In your copy, include every record exactly and no pictures.

/---

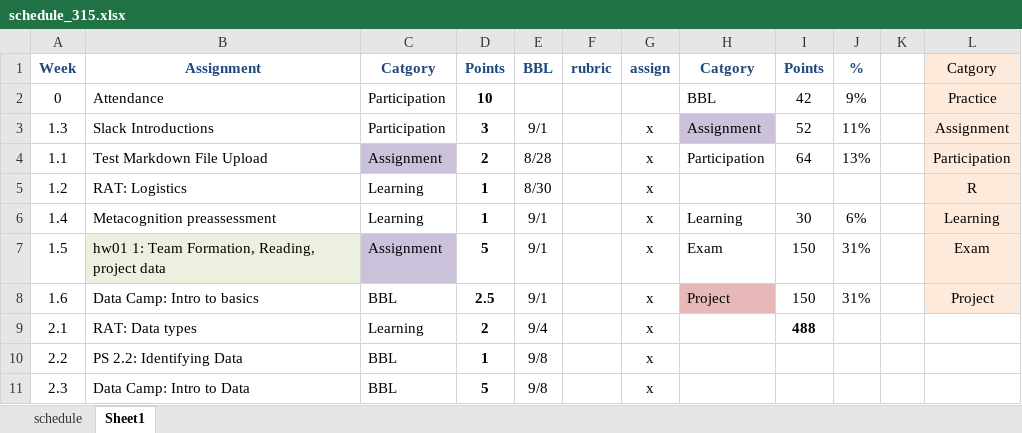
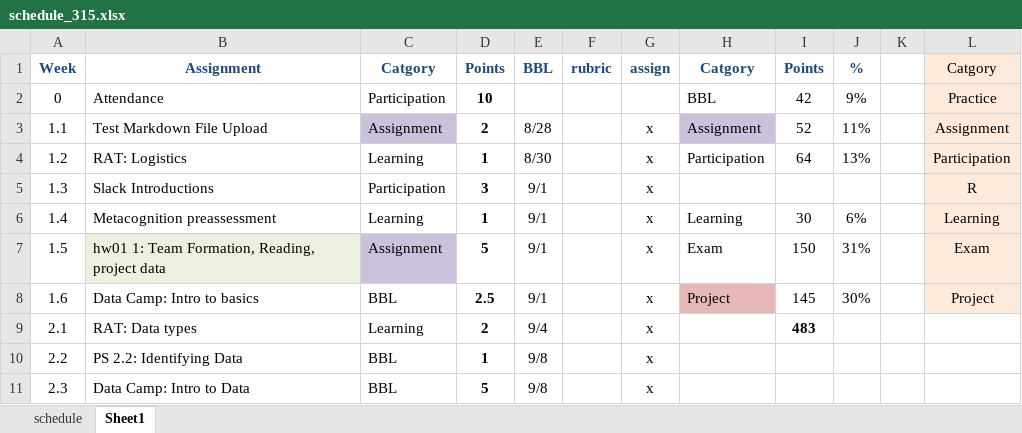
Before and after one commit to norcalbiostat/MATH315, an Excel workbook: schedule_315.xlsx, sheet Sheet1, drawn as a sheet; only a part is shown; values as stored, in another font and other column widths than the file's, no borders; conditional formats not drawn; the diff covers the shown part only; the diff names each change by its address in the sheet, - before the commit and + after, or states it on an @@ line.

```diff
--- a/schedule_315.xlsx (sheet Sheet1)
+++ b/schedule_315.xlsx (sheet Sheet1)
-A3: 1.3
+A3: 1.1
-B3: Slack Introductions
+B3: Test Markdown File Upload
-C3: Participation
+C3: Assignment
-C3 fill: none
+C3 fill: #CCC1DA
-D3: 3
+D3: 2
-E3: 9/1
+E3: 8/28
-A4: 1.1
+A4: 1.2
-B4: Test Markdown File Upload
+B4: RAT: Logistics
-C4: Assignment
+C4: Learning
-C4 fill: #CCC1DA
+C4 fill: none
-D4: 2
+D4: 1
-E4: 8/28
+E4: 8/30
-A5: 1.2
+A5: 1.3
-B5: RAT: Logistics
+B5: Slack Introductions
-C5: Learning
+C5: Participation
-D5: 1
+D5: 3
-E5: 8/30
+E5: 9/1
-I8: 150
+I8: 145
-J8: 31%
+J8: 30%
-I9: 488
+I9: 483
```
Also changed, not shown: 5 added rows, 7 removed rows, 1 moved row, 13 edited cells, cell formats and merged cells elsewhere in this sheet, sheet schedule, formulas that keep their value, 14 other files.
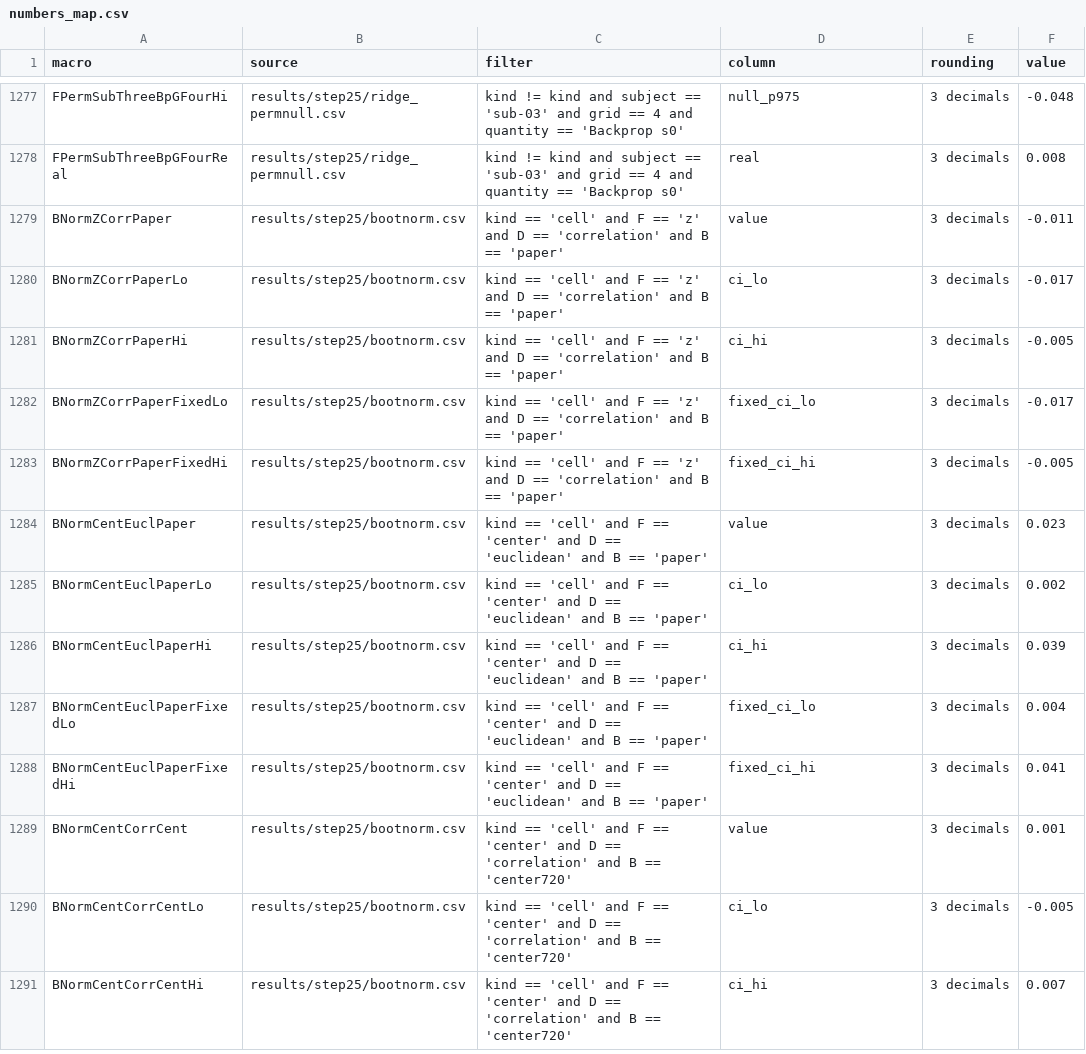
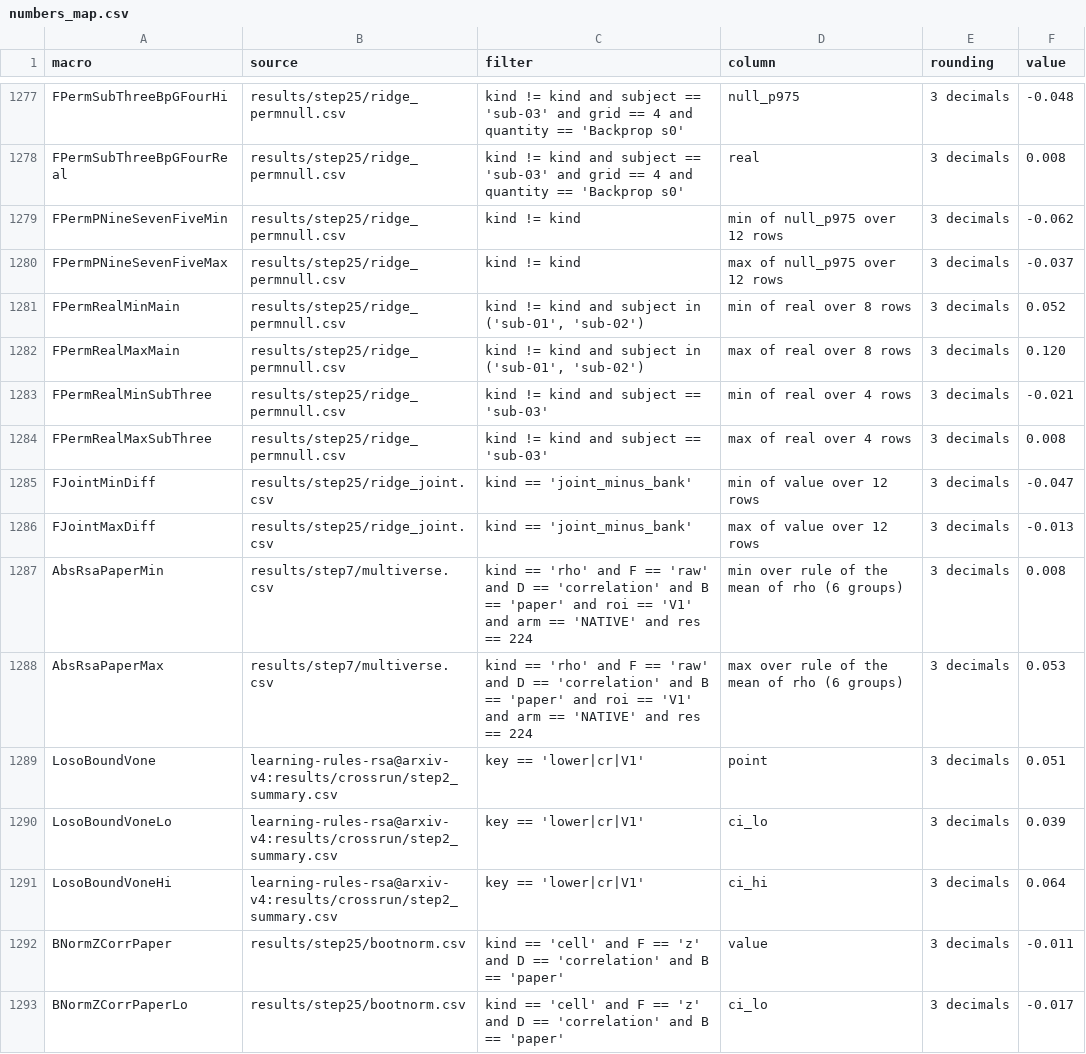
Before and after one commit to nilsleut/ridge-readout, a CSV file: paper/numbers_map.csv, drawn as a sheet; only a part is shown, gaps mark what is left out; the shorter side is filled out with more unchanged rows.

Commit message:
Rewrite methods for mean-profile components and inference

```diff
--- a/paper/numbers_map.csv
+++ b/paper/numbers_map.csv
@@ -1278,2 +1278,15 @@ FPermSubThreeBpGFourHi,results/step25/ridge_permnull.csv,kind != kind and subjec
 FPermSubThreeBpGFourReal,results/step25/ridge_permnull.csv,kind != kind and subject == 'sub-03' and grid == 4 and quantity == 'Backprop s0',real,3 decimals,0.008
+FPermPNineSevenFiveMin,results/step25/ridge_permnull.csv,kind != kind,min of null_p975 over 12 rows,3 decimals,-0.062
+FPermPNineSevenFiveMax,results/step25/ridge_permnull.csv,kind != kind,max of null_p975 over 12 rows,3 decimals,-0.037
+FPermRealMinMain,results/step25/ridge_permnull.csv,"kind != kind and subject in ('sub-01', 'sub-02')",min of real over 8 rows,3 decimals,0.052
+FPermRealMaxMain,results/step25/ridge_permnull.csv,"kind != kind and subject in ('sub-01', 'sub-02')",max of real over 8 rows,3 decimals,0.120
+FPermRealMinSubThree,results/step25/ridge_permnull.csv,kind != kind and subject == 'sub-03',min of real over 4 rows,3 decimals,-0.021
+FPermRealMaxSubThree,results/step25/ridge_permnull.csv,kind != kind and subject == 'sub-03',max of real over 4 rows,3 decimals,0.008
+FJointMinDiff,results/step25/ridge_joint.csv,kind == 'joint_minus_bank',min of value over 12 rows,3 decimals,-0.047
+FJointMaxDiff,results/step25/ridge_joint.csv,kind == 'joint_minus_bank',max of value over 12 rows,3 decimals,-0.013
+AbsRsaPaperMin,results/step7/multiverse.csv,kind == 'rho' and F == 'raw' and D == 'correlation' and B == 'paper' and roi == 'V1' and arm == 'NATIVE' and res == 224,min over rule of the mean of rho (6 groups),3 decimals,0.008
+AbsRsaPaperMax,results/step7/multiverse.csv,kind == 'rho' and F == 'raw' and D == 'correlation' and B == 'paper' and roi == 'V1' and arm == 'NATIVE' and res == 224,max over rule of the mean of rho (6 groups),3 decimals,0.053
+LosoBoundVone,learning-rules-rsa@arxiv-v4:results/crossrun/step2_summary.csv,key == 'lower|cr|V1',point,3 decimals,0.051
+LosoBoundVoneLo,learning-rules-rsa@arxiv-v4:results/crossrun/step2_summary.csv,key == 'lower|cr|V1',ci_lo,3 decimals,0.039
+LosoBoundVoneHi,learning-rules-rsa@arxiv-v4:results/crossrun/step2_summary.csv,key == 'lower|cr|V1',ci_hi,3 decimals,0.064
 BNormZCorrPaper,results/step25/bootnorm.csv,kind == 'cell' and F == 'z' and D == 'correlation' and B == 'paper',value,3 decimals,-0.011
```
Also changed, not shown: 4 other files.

\---

:: Response below ::
Before and after one commit to norcalbiostat/MATH315, an Excel workbook: schedule_315.xlsx, sheet Sheet1, drawn as a sheet; only a part is shown; values as stored, in another font and other column widths than the file's, no borders; conditional formats not drawn; the diff covers the shown part only; the diff names each change by its address in the sheet, - before the commit and + after, or states it on an @@ line.

```diff
--- a/schedule_315.xlsx (sheet Sheet1)
+++ b/schedule_315.xlsx (sheet Sheet1)
-A3: 1.3
+A3: 1.1
-B3: Slack Introductions
+B3: Test Markdown File Upload
-C3: Participation
+C3: Assignment
-C3 fill: none
+C3 fill: #CCC1DA
-D3: 3
+D3: 2
-E3: 9/1
+E3: 8/28
-A4: 1.1
+A4: 1.2
-B4: Test Markdown File Upload
+B4: RAT: Logistics
-C4: Assignment
+C4: Learning
-C4 fill: #CCC1DA
+C4 fill: none
-D4: 2
+D4: 1
-E4: 8/28
+E4: 8/30
-A5: 1.2
+A5: 1.3
-B5: RAT: Logistics
+B5: Slack Introductions
-C5: Learning
+C5: Participation
-D5: 1
+D5: 3
-E5: 8/30
+E5: 9/1
-I8: 150
+I8: 145
-J8: 31%
+J8: 30%
-I9: 488
+I9: 483
```
Also changed, not shown: 5 added rows, 7 removed rows, 1 moved row, 13 edited cells, cell formats and merged cells elsewhere in this sheet, sheet schedule, formulas that keep their value, 14 other files.
Before and after one commit to nilsleut/ridge-readout, a CSV file: paper/numbers_map.csv, drawn as a sheet; only a part is shown, gaps mark what is left out; the shorter side is filled out with more unchanged rows.

Commit message:
Rewrite methods for mean-profile components and inference

```diff
--- a/paper/numbers_map.csv
+++ b/paper/numbers_map.csv
@@ -1278,2 +1278,15 @@ FPermSubThreeBpGFourHi,results/step25/ridge_permnull.csv,kind != kind and subjec
 FPermSubThreeBpGFourReal,results/step25/ridge_permnull.csv,kind != kind and subject == 'sub-03' and grid == 4 and quantity == 'Backprop s0',real,3 decimals,0.008
+FPermPNineSevenFiveMin,results/step25/ridge_permnull.csv,kind != kind,min of null_p975 over 12 rows,3 decimals,-0.062
+FPermPNineSevenFiveMax,results/step25/ridge_permnull.csv,kind != kind,max of null_p975 over 12 rows,3 decimals,-0.037
+FPermRealMinMain,results/step25/ridge_permnull.csv,"kind != kind and subject in ('sub-01', 'sub-02')",min of real over 8 rows,3 decimals,0.052
+FPermRealMaxMain,results/step25/ridge_permnull.csv,"kind != kind and subject in ('sub-01', 'sub-02')",max of real over 8 rows,3 decimals,0.120
+FPermRealMinSubThree,results/step25/ridge_permnull.csv,kind != kind and subject == 'sub-03',min of real over 4 rows,3 decimals,-0.021
+FPermRealMaxSubThree,results/step25/ridge_permnull.csv,kind != kind and subject == 'sub-03',max of real over 4 rows,3 decimals,0.008
+FJointMinDiff,results/step25/ridge_joint.csv,kind == 'joint_minus_bank',min of value over 12 rows,3 decimals,-0.047
+FJointMaxDiff,results/step25/ridge_joint.csv,kind == 'joint_minus_bank',max of value over 12 rows,3 decimals,-0.013
+AbsRsaPaperMin,results/step7/multiverse.csv,kind == 'rho' and F == 'raw' and D == 'correlation' and B == 'paper' and roi == 'V1' and arm == 'NATIVE' and res == 224,min over rule of the mean of rho (6 groups),3 decimals,0.008
+AbsRsaPaperMax,results/step7/multiverse.csv,kind == 'rho' and F == 'raw' and D == 'correlation' and B == 'paper' and roi == 'V1' and arm == 'NATIVE' and res == 224,max over rule of the mean of rho (6 groups),3 decimals,0.053
+LosoBoundVone,learning-rules-rsa@arxiv-v4:results/crossrun/step2_summary.csv,key == 'lower|cr|V1',point,3 decimals,0.051
+LosoBoundVoneLo,learning-rules-rsa@arxiv-v4:results/crossrun/step2_summary.csv,key == 'lower|cr|V1',ci_lo,3 decimals,0.039
+LosoBoundVoneHi,learning-rules-rsa@arxiv-v4:results/crossrun/step2_summary.csv,key == 'lower|cr|V1',ci_hi,3 decimals,0.064
 BNormZCorrPaper,results/step25/bootnorm.csv,kind == 'cell' and F == 'z' and D == 'correlation' and B == 'paper',value,3 decimals,-0.011
```
Also changed, not shown: 4 other files.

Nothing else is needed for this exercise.